> WORK ORDER:
With the string "name" as the filter, copy each matching line from the records.

> Records from a collection:
--- START ---
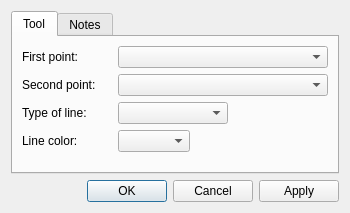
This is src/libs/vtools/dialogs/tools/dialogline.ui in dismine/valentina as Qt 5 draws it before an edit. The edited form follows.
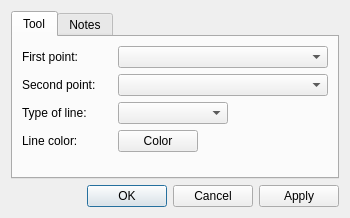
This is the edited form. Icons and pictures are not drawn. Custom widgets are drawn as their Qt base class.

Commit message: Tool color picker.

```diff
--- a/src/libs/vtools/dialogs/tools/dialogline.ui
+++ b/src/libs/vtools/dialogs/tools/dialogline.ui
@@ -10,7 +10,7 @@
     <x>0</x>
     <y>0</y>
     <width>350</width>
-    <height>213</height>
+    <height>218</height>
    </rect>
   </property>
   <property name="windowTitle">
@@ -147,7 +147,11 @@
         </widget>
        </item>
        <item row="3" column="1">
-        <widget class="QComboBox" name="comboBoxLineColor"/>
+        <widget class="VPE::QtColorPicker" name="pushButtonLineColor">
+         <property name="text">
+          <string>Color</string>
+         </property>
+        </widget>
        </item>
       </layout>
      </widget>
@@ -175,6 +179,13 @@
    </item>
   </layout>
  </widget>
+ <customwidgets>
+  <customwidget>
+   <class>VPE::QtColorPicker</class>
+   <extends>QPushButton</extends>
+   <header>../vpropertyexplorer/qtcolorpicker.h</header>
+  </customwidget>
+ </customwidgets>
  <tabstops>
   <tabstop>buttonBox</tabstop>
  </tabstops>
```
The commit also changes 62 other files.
--- END ---
--- START ---
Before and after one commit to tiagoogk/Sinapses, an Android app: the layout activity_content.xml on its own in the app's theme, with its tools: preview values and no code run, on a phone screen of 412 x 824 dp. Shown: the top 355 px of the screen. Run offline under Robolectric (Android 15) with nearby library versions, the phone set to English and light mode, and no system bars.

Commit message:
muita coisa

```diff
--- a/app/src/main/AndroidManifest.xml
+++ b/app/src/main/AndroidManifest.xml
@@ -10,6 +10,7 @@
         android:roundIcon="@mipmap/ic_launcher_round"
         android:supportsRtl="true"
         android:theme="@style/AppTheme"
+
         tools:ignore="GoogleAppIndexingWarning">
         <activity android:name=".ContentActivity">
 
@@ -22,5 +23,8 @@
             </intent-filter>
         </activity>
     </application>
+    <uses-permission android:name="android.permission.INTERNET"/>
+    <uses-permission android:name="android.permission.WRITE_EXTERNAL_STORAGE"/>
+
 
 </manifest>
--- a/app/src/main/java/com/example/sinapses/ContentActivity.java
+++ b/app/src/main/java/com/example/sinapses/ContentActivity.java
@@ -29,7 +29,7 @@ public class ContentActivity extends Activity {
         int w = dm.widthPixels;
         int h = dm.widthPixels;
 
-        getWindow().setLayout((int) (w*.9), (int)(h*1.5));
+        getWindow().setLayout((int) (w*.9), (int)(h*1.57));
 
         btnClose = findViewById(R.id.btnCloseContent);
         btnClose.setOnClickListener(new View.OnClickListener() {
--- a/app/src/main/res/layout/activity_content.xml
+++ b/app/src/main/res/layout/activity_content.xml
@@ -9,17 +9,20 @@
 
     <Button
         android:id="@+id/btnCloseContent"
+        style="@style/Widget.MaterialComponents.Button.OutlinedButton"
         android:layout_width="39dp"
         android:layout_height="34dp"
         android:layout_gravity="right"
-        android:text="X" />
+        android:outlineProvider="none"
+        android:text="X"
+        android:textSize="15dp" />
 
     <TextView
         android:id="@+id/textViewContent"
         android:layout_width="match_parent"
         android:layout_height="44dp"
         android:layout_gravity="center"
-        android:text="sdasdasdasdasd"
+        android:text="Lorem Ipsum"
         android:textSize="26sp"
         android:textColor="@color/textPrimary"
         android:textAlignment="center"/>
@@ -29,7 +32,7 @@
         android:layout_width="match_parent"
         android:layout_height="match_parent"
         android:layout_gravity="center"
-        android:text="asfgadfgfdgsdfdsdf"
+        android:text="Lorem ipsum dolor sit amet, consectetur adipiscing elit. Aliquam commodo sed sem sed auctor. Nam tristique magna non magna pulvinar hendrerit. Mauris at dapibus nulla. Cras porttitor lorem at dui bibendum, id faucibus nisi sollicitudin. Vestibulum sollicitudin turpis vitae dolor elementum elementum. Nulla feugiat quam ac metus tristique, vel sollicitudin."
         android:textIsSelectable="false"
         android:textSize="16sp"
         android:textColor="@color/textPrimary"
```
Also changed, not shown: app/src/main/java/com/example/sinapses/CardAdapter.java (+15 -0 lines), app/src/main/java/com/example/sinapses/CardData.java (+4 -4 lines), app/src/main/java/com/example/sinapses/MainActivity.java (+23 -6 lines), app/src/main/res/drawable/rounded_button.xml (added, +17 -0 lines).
--- END ---
> RESULT OF THE TASK:
   <property name="windowTitle">
-        <widget class="QComboBox" name="comboBoxLineColor"/>
+        <widget class="VPE::QtColorPicker" name="pushButtonLineColor">
+         <property name="text">
         <activity android:name=".ContentActivity">
+    <uses-permission android:name="android.permission.INTERNET"/>
+    <uses-permission android:name="android.permission.WRITE_EXTERNAL_STORAGE"/>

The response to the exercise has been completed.